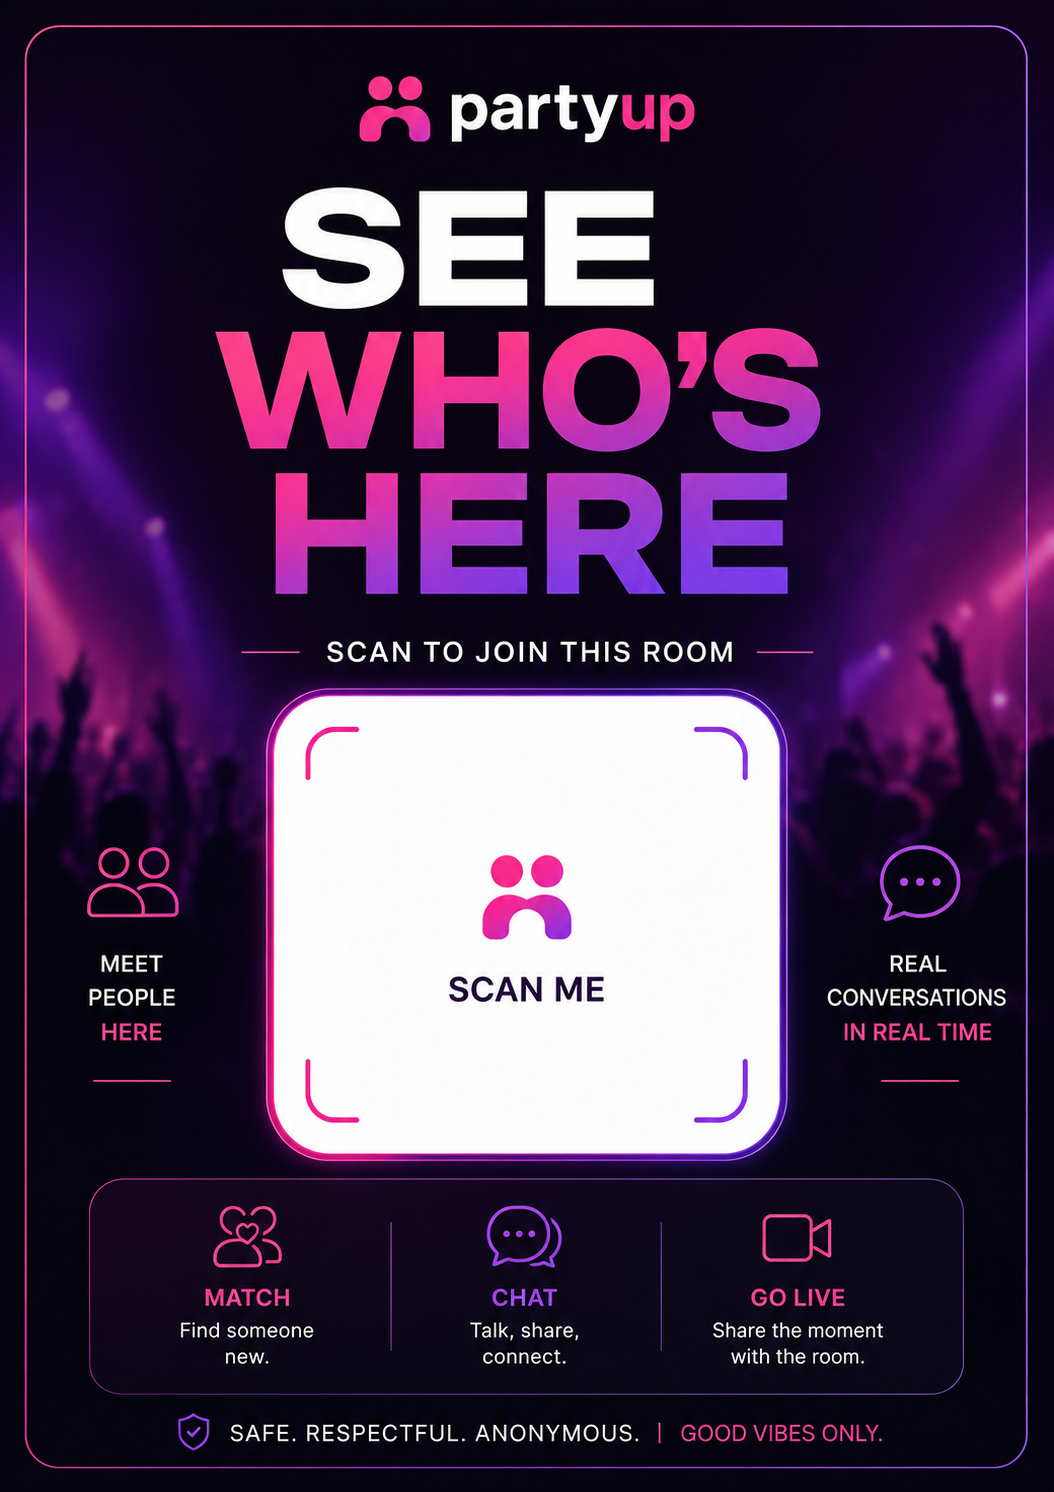
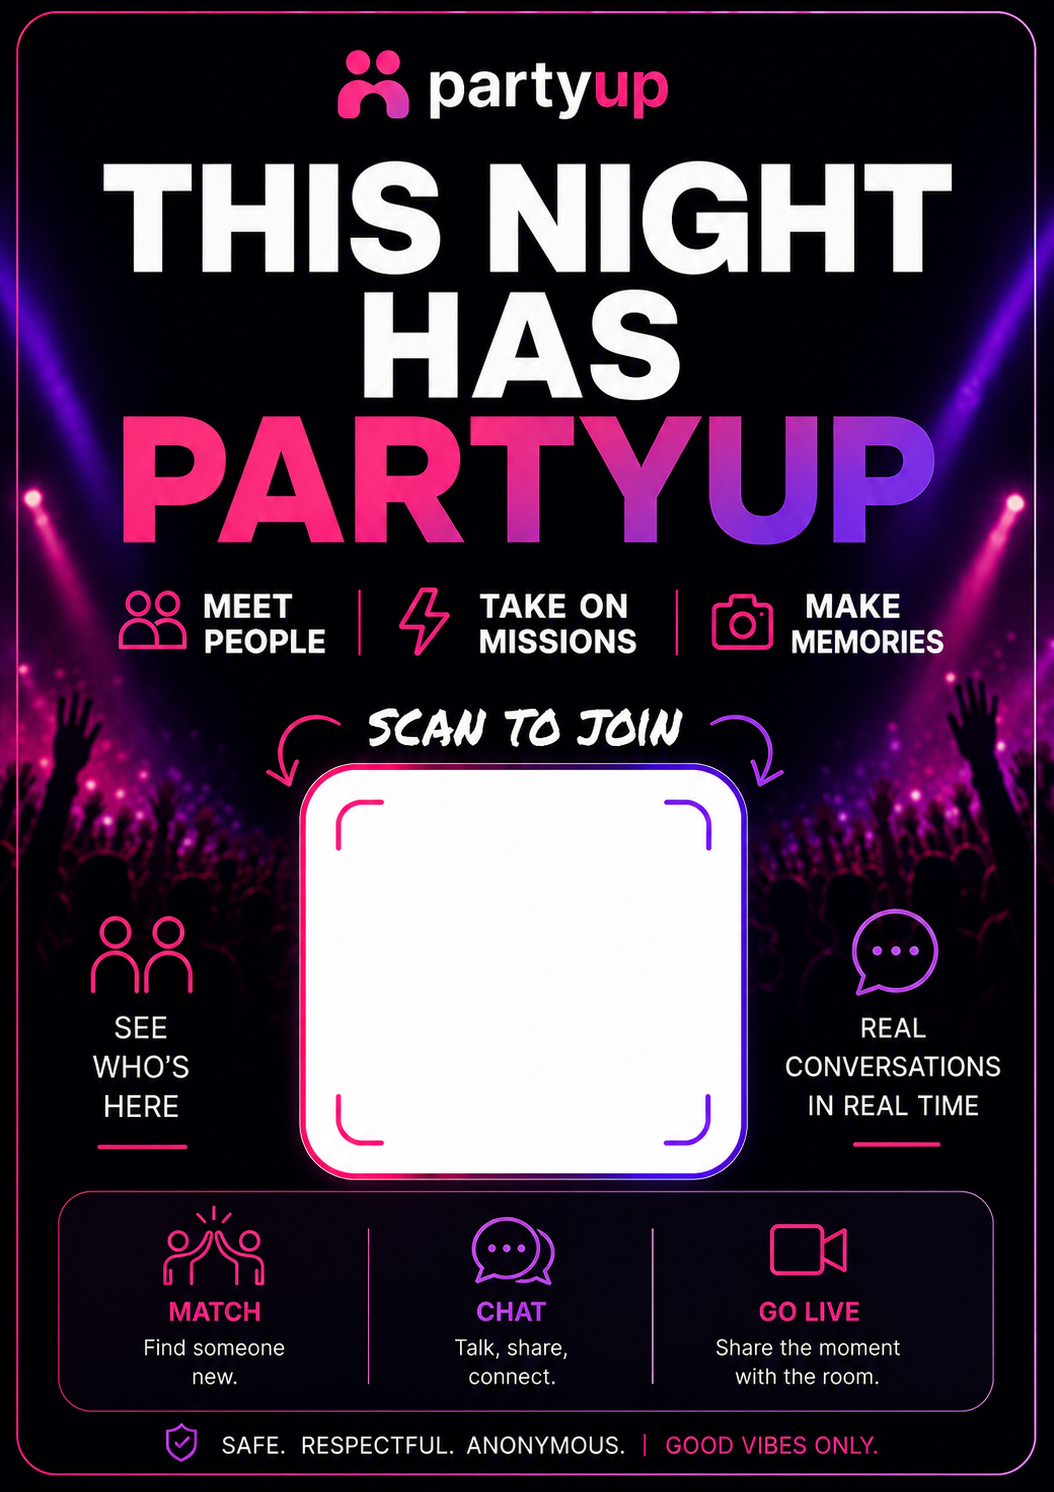
poser poster

diff --git a/app/room/[id]/manage/RoomEntryLinkPanel.tsx b/app/room/[id]/manage/RoomEntryLinkPanel.tsx
@@ -9,8 +9,8 @@ const posterQrCodeElementId = "partyup-room-entry-poster-qr";
 const posterTemplatePath = "/assets/partyup-room-poster.png";
 const posterWidth = 1054;
 const posterHeight = 1492;
-const qrBox = { x: 274, y: 697, width: 505, height: 456 };
-const posterQrSize = 318;
+const qrBox = { x: 300, y: 765, width: 454, height: 412 };
+const posterQrSize = 300;
 const posterQrX = qrBox.x + Math.round((qrBox.width - posterQrSize) / 2);
 const posterQrY = qrBox.y + Math.round((qrBox.height - posterQrSize) / 2);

▶ _What is being asked_:
Repeat the listing exactly, minus its pictures.

▶ _Solution for this exercise_:
poser poster

diff --git a/app/room/[id]/manage/RoomEntryLinkPanel.tsx b/app/room/[id]/manage/RoomEntryLinkPanel.tsx
@@ -9,8 +9,8 @@ const posterQrCodeElementId = "partyup-room-entry-poster-qr";
 const posterTemplatePath = "/assets/partyup-room-poster.png";
 const posterWidth = 1054;
 const posterHeight = 1492;
-const qrBox = { x: 274, y: 697, width: 505, height: 456 };
-const posterQrSize = 318;
+const qrBox = { x: 300, y: 765, width: 454, height: 412 };
+const posterQrSize = 300;
 const posterQrX = qrBox.x + Math.round((qrBox.width - posterQrSize) / 2);
 const posterQrY = qrBox.y + Math.round((qrBox.height - posterQrSize) / 2);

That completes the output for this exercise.